The UK also needed investment in its energy generating infrastructure, Huhne said, about £200bn in the next 10 years. "There is a massive need to replace assets, old coal plants and nuclear stations. The great prize for us as a society is that we can move to a position where we are much less threatened by geopolitics and price hikes. Investing in renewables will insulate the economy," he said.

But Huhne, a Liberal Democrat who has dismissed nuclear power as a "dead end", warned the nuclear industry that there would be no subsidies for its power and that there would have to be proper accounting of its costs. He rejected claims by independent analysts this week that government would subsidise the industry by leaving the public to pick up much of the bill for handling the nuclear waste.

"Absolutely not. There has got to be a proper asking of what the real costs [of nuclear] are. The truth is what nuclear operators want is certainty and these [costs] are relatively small," he said. The Conservative-LibDem coalition agreement makes a commitment to a new fleet of nuclear power stations, while allowing LibDems to oppose the plan.

Hunhe also saw a role for coal in electricity generation – albeit through cleaner power stations equipped with carbon capture and storage mechanisms that bury pollution underground, which has been derided by some as untested, expensive and unsafe.

"An absolutely key low carbon source is going to be carbon capture and storage from coal and possibly gas because we will need 'swing' production. The great thing about wind is that once it is up and running – especially onshore – it is extremely economical but is intermittent and raises that nightmare of the calm cold winter day when there is absolutely no wind but everyone wants their heating on.

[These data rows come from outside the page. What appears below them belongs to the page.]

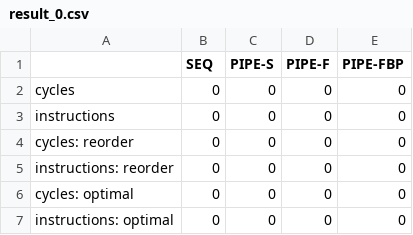
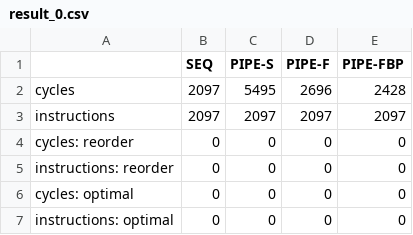
Before and after one commit to hereisjayant/Y86-64-Code-Optimization, a CSV file: result_0.csv, drawn as a sheet; the diff names each change by its address in the sheet, - before the commit and + after, or states it on an @@ line.

Commit message:
updated result

```diff
--- a/result_0.csv
+++ b/result_0.csv
-B2:B3 (SEQ): 0
+B2:B3 (SEQ): 2097
-C2 (PIPE-S): 0
+C2 (PIPE-S): 5495
-D2 (PIPE-F): 0
+D2 (PIPE-F): 2696
-E2 (PIPE-FBP): 0
+E2 (PIPE-FBP): 2428
-C3 (PIPE-S): 0
+C3 (PIPE-S): 2097
-D3 (PIPE-F): 0
+D3 (PIPE-F): 2097
-E3 (PIPE-FBP): 0
+E3 (PIPE-FBP): 2097
```
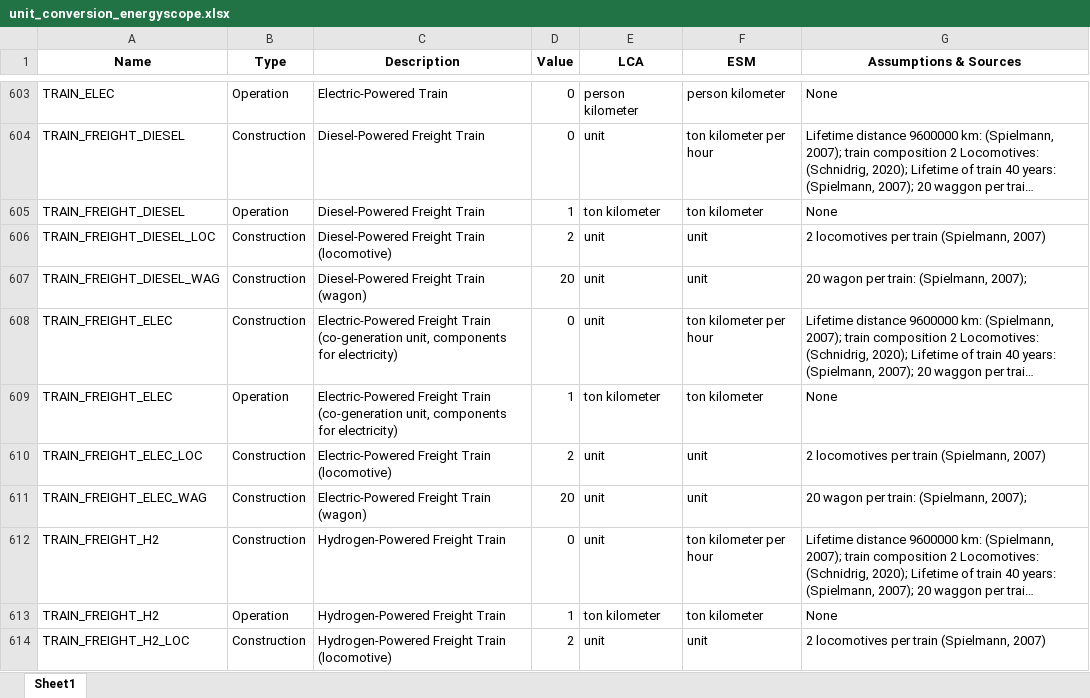
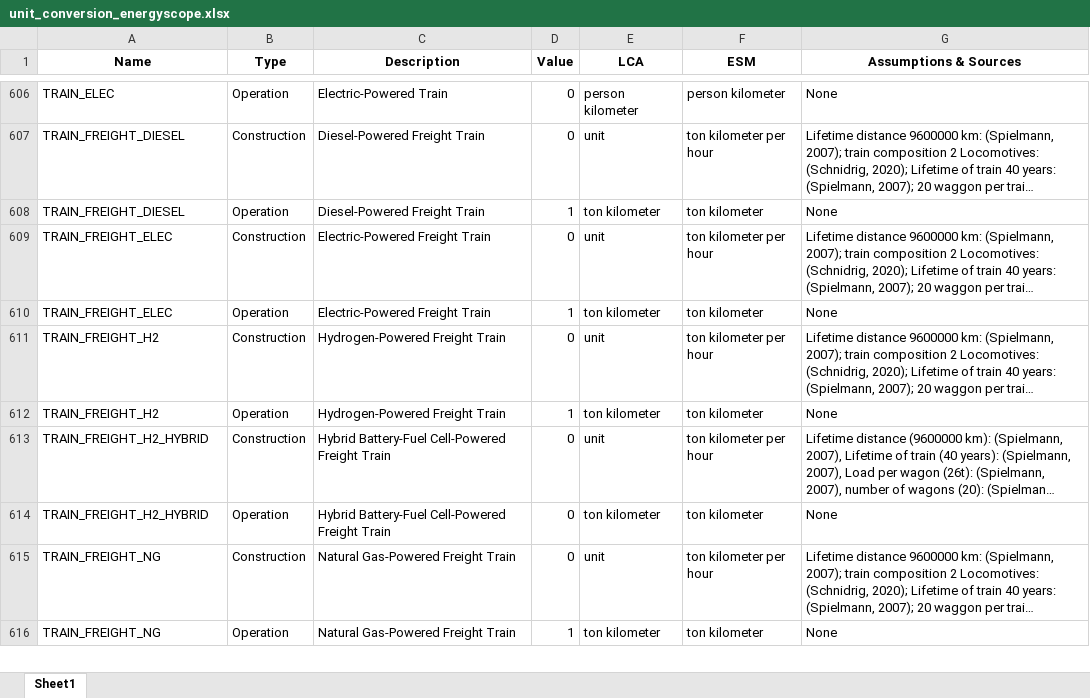
Before and after one commit to matthieu-str/mescal, an Excel workbook: docs/_static/unit_conversion_energyscope.xlsx, sheet Sheet1, drawn as a sheet; only a part is shown, gaps mark what is left out; the shorter side is filled out with more unchanged rows; long unchanged cells end in …; values as stored, in another font and other column widths than the file's, no borders; removed rows and columns are numbered as before the commit, all else as after; the diff covers the shown part only; the diff names each change by its address in the sheet, - before the commit and + after, or states it on an @@ line.

```diff
--- a/docs/_static/unit_conversion_energyscope.xlsx (sheet Sheet1)
+++ b/docs/_static/unit_conversion_energyscope.xlsx (sheet Sheet1)
-row 606: TRAIN_FREIGHT_DIESEL_LOC | Construction | Diesel-Powered Freight Train (locomotive) | 2 | unit | unit | 2 locomotives per train (Spielmann, 2007)
-row 607: TRAIN_FREIGHT_DIESEL_WAG | Construction | Diesel-Powered Freight Train (wagon) | 20 | unit | unit | 20 wagon per train: (Spielmann, 2007);
-C609:C610 (Description): …Freight Train (co-generation unit, components for electricity)
+C609:C610 (Description): …Freight Train
-row 610: TRAIN_FREIGHT_ELEC_LOC | Construction | Electric-Powered Freight Train (locomotive) | 2 | unit | unit | 2 locomotives per train (Spielmann, 2007)
-row 611: TRAIN_FREIGHT_ELEC_WAG | Construction | Electric-Powered Freight Train (wagon) | 20 | unit | unit | 20 wagon per train: (Spielmann, 2007);
-row 614: TRAIN_FREIGHT_H2_LOC | Construction | Hydrogen-Powered Freight Train (locomotive) | 2 | unit | unit | 2 locomotives per train (Spielmann, 2007)
```
Also changed, not shown: 14 added rows, 9 removed rows and 66 edited cells elsewhere in this sheet, 5 other files.
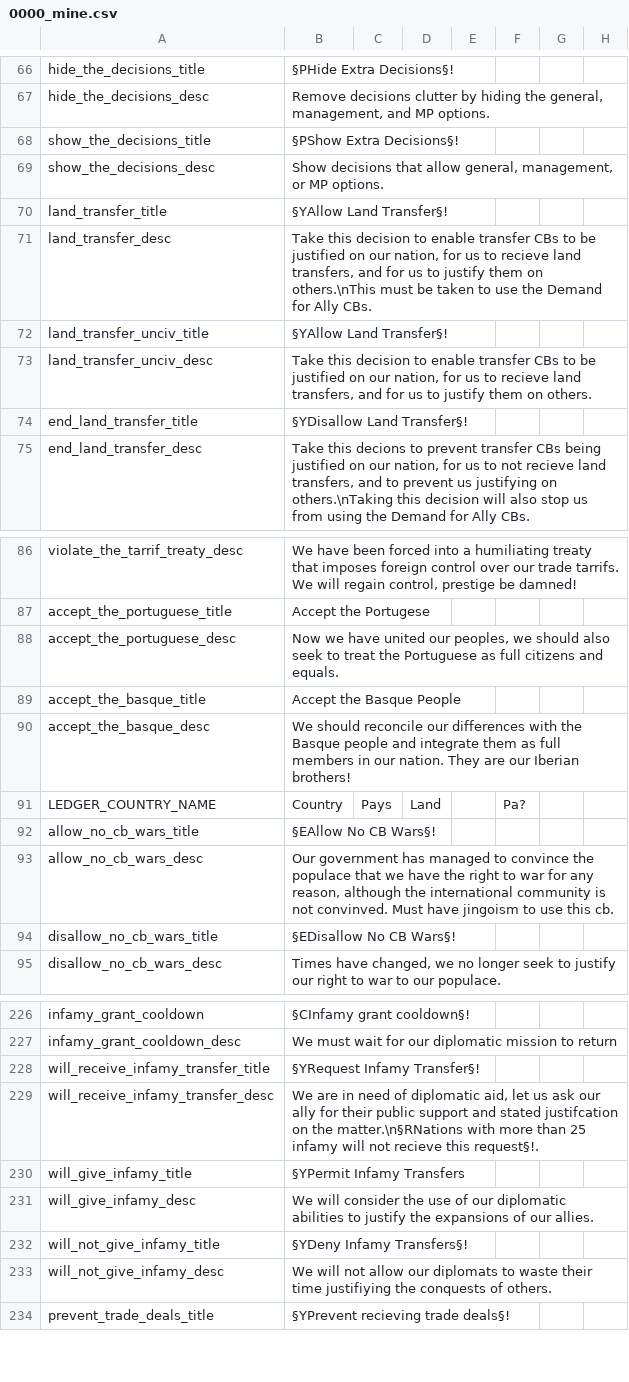
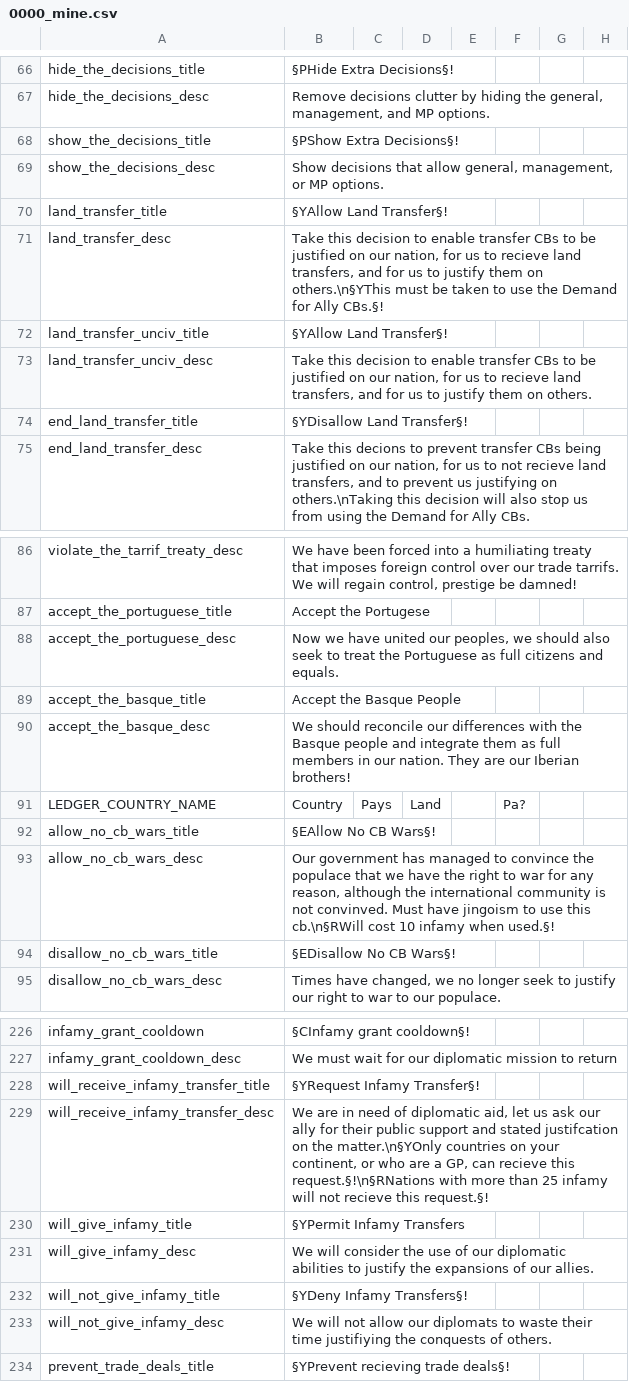
Before and after one commit to GeneralTownes/Historical_MP_Series_Vic2, a CSV file: HMPS/localisation/0000_mine.csv, drawn as a sheet; only a part is shown, gaps mark what is left out; the diff names each change by its address in the sheet, - before the commit and + after, or states it on an @@ line.

```diff
--- a/HMPS/localisation/0000_mine.csv
+++ b/HMPS/localisation/0000_mine.csv
-B71: …them on others.\nThis must be taken to use the Demand for Ally CBs.
+B71: …them on others.\n§YThis must be taken to use the Demand for Ally CBs.§!
-B93: …use this cb.
+B93: …use this cb.\n§RWill cost 10 infamy when used.§!
-B229: …on the matter.\n§RNations with more than 25 infamy will not recieve this request§!.
+B229: …on the matter.\n§YOnly countries on your continent, or who are a GP, can recieve this request.§!\n§RNations with more than 25 infamy will not recieve this request.§!
```
Also changed, not shown: HMPS/localisation/00000_HT_MISC.csv, HMPS/localisation/FlavourMod_modifiers.csv, 11 other files.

"In those circumstances you need swing capacity to meet peak demand and realistically I can't see that coming from anywhere else except carbon capture and storage from coal and gas."

30 June 2010

The Charlotte Observer, USA
 
Duke Energy will ontinue its smart-grid experiment in south Charlotte with a new Cisco energy management system, it said Tuesday.

Duke recently won the N.C. Utilities Commission's approval to extend the pilot project for a year. About 100 households are testing systems that let them monitor and tweak their home-energy use.

The ability to fine-tune energy use is a hallmark of smart grid, which uses digital technology to improve power delivery and help customers save money on their electricity bills.

Some Charlotte participants said the monitoring systems are too complicated, said Duke spokeswoman Paige Layne. Last year's cool summer also reduced chances to test the systems in typical conditions.

Duke will use Cisco's Home Energy Management Solution this summer with customers in Charlotte and Cincinnati.

The system features a countertop display that lets consumers adjust their energy use based on real-time data, past energy use and individual appliance power use.

The companies will also collaborate with makers of household appliances to develop products that will connect to the Cisco system.

As part of its smart-grid pilot project, Duke installed an array of 213 solar panels last year at a substation on Pineville-Matthews Road.

The electricity can be sent directly to distribution lines or charge a massive, 500-kilowatt storage battery to help stabilize power availability at times of high demand. 
 


 
 

24 June 2010

ABC Online

Landlords will soon have to disclose the energy efficiency of buildings to potential tenants or buyers.

Federal Parliament has passed new laws today which mean from July 1 anyone leasing or buying a property in a commercial building must be provided with a current energy efficiency certificate.

Energy Efficiency Council chief executive Rob Murray-Leach says it is one of the most important pieces of environmental legislation in Australia because it puts power in the hands of consumers.

"Suddenly tenants are going to be able to understand the quality of the buildings they move into," he said.

"This is a critical piece of infrastructure and legislation and that was originally proposed in 2004 under the Howard Government, but Labor's done a huge amount of work to really develop this policy and bring it forward."